Work order:
Determine how many lines of the listing below include the string "head". Output the number and nothing more.
____________
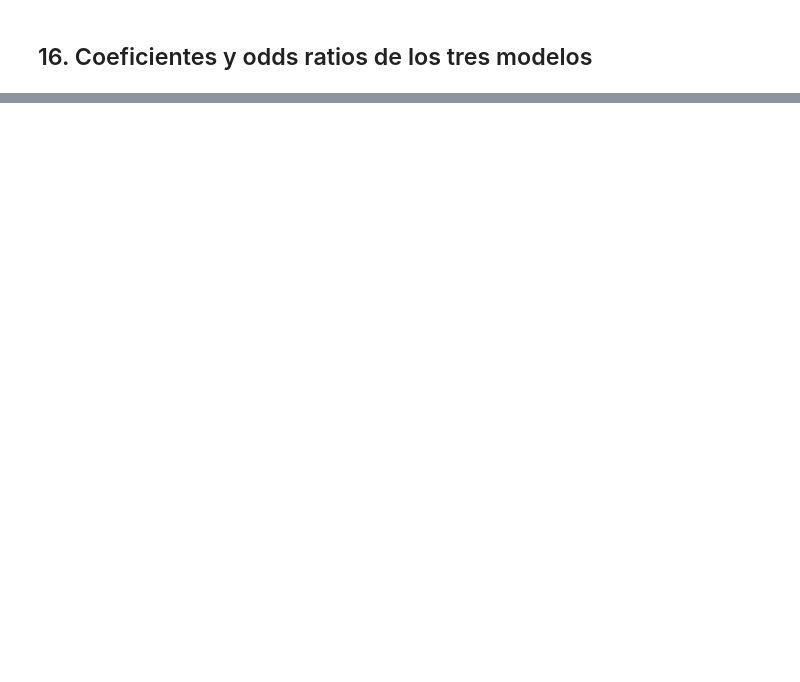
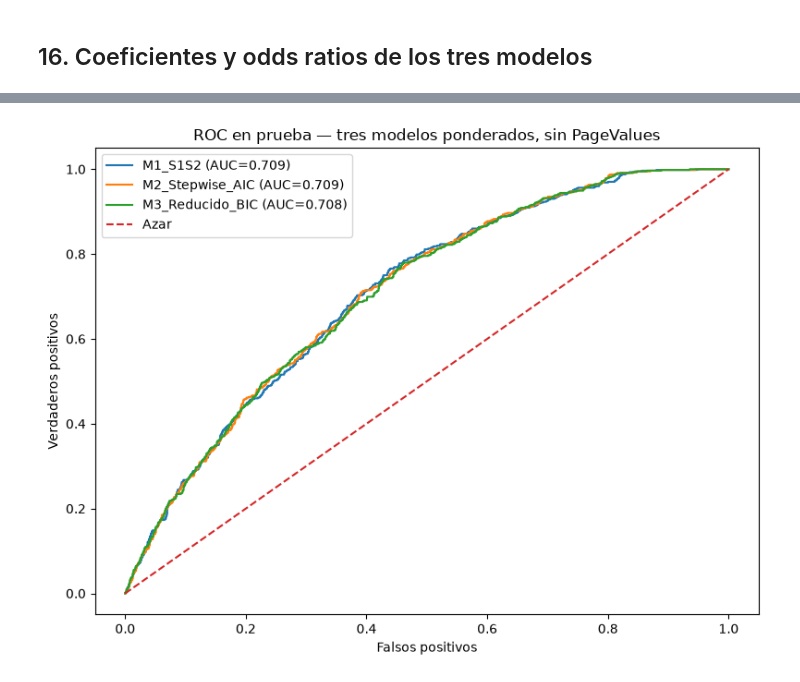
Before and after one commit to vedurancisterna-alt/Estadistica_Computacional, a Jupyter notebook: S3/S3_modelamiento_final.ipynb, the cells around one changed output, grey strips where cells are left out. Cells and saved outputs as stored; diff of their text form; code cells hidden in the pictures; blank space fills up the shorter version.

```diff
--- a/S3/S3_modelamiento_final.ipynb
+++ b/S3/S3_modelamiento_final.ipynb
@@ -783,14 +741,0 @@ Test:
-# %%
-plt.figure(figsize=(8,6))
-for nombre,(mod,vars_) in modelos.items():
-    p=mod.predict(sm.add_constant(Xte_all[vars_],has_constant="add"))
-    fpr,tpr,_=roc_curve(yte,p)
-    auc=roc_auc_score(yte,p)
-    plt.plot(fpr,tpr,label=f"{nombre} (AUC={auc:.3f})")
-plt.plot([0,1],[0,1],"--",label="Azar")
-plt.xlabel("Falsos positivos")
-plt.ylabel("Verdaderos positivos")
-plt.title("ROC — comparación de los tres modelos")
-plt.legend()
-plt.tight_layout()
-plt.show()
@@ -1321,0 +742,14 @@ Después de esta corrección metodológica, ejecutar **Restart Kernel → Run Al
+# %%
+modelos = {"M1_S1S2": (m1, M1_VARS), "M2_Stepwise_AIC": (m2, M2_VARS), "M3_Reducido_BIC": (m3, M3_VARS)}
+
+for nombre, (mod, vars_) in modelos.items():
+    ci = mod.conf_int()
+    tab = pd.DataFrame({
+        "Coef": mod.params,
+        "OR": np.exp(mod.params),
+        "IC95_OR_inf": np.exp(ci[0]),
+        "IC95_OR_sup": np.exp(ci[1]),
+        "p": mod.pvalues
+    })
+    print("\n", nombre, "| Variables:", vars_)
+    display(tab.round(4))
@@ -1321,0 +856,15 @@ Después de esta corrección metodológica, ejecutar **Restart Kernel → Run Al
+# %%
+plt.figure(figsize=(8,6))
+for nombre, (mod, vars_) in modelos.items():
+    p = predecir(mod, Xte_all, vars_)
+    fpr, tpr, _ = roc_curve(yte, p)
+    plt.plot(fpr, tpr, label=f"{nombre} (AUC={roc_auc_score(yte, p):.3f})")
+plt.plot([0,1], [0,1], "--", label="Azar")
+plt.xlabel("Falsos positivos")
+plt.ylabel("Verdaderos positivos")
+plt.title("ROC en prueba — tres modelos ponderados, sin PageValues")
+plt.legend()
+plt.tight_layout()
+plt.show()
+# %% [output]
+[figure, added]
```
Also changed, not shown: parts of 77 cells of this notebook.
____________
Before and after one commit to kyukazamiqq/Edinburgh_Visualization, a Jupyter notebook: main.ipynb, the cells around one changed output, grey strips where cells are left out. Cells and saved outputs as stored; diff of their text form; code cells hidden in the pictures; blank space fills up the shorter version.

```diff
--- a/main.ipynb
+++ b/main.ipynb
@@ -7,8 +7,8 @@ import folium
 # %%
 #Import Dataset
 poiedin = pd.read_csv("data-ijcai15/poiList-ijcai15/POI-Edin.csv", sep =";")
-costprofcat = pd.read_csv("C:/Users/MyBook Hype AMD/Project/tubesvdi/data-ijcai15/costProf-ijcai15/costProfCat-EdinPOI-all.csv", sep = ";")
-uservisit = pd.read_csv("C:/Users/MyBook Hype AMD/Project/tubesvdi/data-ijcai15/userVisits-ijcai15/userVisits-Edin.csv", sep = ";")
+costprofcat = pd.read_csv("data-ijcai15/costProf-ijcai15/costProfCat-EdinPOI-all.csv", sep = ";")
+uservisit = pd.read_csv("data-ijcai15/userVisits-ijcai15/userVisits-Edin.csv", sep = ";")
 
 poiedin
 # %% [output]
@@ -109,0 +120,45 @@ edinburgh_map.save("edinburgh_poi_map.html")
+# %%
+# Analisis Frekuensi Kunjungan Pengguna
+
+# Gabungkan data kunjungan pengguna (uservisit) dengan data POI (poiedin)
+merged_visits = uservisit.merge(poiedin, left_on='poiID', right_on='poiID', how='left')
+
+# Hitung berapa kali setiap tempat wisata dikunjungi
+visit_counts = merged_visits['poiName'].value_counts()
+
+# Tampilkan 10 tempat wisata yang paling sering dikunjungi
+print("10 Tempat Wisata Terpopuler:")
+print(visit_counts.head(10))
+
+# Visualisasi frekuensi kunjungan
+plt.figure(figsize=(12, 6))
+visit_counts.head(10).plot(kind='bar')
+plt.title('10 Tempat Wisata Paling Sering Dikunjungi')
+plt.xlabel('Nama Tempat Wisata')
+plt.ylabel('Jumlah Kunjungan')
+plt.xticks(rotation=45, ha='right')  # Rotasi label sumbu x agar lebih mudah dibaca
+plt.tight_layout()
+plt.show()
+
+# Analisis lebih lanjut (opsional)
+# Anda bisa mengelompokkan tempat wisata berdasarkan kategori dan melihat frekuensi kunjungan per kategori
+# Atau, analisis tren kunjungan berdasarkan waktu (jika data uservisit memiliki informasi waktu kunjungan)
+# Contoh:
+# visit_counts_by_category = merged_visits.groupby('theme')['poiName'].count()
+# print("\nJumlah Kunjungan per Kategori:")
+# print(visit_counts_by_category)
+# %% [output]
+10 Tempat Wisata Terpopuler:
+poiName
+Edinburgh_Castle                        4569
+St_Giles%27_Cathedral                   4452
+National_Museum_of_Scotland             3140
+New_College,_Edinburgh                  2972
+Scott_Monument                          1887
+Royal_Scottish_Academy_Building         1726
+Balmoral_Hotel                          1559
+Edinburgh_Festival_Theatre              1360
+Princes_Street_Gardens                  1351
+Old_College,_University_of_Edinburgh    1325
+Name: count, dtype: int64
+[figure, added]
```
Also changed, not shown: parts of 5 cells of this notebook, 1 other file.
____________
Task response:
2